### SUPPLIED RECORDS ###

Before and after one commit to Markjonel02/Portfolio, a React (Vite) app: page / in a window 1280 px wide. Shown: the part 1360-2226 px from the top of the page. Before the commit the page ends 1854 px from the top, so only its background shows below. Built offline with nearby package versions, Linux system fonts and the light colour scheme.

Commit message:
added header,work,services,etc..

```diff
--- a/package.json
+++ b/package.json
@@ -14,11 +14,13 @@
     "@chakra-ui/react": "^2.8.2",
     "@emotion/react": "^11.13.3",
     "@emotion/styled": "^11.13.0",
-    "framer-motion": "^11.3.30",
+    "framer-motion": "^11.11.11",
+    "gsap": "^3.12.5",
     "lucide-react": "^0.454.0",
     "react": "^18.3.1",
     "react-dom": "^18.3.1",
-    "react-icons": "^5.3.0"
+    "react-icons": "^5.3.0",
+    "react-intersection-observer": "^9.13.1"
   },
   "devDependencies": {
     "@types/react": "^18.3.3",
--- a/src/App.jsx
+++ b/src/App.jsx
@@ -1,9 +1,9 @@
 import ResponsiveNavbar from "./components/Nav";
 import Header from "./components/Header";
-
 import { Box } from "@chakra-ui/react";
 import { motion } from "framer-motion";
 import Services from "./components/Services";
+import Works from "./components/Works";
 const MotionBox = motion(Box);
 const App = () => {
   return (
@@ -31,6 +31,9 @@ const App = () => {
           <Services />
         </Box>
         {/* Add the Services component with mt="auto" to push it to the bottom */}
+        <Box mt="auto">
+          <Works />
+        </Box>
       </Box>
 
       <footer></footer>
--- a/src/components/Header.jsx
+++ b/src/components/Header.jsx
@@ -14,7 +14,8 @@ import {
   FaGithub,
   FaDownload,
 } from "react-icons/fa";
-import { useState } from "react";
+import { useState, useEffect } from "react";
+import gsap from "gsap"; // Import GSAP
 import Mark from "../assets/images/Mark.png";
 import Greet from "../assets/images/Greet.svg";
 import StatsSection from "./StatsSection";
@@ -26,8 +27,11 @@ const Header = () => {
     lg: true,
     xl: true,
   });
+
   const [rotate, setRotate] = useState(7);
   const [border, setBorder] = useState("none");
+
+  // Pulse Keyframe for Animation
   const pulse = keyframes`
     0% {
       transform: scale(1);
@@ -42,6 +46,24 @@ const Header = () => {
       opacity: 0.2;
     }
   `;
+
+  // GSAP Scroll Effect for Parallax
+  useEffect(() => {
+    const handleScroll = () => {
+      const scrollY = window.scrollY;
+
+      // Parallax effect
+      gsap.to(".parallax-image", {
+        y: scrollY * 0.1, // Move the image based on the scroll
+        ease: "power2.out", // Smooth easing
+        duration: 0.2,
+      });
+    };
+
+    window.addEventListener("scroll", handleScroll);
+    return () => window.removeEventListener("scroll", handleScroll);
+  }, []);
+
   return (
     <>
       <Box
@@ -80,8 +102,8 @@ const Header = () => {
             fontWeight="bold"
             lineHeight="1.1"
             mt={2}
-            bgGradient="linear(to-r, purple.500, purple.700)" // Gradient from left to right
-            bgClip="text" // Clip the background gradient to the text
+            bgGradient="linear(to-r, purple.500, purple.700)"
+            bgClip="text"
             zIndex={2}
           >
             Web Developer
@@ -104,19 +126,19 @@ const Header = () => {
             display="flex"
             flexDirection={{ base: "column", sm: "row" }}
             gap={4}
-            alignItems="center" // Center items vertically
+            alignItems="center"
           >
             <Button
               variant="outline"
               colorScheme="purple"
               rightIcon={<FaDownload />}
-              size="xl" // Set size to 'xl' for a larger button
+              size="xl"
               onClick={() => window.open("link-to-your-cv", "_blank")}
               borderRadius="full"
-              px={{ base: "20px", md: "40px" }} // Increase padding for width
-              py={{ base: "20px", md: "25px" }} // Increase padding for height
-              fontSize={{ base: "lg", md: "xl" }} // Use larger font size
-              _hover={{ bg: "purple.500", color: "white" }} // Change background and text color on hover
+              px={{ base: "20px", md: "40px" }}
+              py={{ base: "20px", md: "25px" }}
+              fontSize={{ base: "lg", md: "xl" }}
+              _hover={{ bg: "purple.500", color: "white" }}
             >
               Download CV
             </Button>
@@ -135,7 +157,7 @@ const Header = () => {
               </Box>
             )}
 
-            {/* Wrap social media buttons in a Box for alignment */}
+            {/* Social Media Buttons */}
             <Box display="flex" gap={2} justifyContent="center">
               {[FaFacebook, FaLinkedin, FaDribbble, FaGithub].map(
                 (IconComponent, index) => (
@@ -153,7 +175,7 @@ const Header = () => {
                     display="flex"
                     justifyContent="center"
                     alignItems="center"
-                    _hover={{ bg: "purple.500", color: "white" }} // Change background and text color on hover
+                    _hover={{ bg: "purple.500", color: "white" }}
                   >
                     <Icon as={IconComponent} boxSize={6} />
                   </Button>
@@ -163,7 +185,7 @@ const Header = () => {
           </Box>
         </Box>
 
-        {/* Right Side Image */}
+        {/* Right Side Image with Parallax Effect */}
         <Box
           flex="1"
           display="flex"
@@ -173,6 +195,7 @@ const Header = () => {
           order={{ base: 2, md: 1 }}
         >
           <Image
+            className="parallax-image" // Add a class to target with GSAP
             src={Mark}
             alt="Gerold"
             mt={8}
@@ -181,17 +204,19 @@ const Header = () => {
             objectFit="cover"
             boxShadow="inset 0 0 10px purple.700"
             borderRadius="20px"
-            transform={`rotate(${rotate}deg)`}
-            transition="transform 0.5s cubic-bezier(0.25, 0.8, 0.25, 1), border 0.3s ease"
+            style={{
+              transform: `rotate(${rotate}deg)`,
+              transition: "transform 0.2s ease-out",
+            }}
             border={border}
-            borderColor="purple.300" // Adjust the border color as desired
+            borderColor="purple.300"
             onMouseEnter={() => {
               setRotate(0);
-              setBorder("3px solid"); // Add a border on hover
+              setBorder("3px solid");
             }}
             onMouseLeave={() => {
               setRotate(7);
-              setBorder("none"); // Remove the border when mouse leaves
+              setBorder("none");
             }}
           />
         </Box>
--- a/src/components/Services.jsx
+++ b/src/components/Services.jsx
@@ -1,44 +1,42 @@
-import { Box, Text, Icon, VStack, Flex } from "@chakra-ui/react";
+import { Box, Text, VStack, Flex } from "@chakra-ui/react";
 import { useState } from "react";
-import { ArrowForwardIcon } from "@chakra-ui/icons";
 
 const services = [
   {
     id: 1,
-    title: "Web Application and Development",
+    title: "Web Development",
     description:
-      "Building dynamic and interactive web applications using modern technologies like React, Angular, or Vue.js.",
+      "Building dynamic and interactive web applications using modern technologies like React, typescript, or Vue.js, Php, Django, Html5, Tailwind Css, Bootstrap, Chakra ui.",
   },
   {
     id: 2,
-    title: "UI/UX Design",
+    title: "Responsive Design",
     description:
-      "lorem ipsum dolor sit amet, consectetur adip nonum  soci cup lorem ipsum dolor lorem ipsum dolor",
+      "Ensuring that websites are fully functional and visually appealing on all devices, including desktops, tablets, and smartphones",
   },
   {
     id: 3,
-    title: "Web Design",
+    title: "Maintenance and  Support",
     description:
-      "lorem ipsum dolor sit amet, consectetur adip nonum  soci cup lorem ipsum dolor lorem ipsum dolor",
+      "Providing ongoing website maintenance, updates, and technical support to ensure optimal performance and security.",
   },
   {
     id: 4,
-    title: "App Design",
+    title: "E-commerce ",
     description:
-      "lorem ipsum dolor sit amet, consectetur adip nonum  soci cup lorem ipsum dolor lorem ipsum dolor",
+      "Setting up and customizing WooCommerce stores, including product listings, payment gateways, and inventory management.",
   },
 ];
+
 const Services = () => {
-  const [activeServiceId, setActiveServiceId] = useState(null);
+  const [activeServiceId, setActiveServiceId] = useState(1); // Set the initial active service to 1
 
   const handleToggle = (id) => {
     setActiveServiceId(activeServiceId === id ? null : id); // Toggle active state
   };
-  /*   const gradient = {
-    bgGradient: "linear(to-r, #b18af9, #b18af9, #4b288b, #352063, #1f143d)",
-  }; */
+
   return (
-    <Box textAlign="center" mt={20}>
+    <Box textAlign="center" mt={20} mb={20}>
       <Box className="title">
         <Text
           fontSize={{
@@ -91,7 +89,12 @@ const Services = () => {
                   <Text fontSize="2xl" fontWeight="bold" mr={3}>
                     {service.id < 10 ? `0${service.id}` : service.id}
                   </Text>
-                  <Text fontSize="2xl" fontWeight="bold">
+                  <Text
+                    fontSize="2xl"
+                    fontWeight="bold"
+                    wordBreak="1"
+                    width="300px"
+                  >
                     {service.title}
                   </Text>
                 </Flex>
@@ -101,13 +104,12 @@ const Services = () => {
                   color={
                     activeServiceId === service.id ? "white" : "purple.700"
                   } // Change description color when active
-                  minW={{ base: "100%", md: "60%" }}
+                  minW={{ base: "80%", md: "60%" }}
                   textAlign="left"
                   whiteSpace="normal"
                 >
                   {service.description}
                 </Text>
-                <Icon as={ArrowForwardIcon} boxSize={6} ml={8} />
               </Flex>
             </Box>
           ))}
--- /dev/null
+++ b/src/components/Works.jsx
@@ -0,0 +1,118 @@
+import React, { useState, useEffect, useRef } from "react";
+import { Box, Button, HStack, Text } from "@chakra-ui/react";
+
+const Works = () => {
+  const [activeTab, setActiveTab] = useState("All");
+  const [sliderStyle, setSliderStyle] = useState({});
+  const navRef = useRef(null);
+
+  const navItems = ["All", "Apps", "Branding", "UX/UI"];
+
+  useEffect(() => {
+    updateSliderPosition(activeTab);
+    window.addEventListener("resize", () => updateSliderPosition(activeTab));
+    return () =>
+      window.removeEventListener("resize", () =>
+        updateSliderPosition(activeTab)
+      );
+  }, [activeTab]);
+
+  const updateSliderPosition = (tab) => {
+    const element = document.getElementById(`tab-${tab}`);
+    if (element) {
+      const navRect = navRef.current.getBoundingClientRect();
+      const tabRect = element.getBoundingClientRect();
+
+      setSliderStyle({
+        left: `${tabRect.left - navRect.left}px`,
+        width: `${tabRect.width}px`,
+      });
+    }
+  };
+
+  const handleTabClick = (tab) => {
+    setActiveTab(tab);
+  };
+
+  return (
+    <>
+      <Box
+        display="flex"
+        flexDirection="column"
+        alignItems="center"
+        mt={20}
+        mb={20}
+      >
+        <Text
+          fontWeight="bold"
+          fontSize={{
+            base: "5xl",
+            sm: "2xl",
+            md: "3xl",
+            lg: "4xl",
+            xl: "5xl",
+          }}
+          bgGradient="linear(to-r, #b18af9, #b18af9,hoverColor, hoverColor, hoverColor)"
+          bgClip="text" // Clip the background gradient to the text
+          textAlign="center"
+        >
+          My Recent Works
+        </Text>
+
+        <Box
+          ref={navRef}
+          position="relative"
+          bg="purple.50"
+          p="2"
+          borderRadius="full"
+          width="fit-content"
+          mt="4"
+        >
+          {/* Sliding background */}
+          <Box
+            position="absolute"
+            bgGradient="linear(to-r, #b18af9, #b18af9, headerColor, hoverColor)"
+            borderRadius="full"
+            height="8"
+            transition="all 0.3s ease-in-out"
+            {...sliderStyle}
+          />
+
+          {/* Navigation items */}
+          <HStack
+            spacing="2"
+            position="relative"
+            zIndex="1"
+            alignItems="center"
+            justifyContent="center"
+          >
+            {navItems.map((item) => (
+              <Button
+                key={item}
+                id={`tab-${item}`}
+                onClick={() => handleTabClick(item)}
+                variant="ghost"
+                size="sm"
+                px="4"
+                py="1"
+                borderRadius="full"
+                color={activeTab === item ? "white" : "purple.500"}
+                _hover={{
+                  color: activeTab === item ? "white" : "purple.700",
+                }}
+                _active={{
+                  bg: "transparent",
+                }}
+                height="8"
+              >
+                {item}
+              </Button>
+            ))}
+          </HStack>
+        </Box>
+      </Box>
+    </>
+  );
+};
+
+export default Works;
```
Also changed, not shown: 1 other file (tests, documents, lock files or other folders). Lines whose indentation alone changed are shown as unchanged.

###

▶ [ACTIVITY] When a line in the data above contains the string "setRotate", copy that line.

▶ [RESULT OF THIS TASK]
   const [rotate, setRotate] = useState(7);
               setRotate(0);
               setRotate(7);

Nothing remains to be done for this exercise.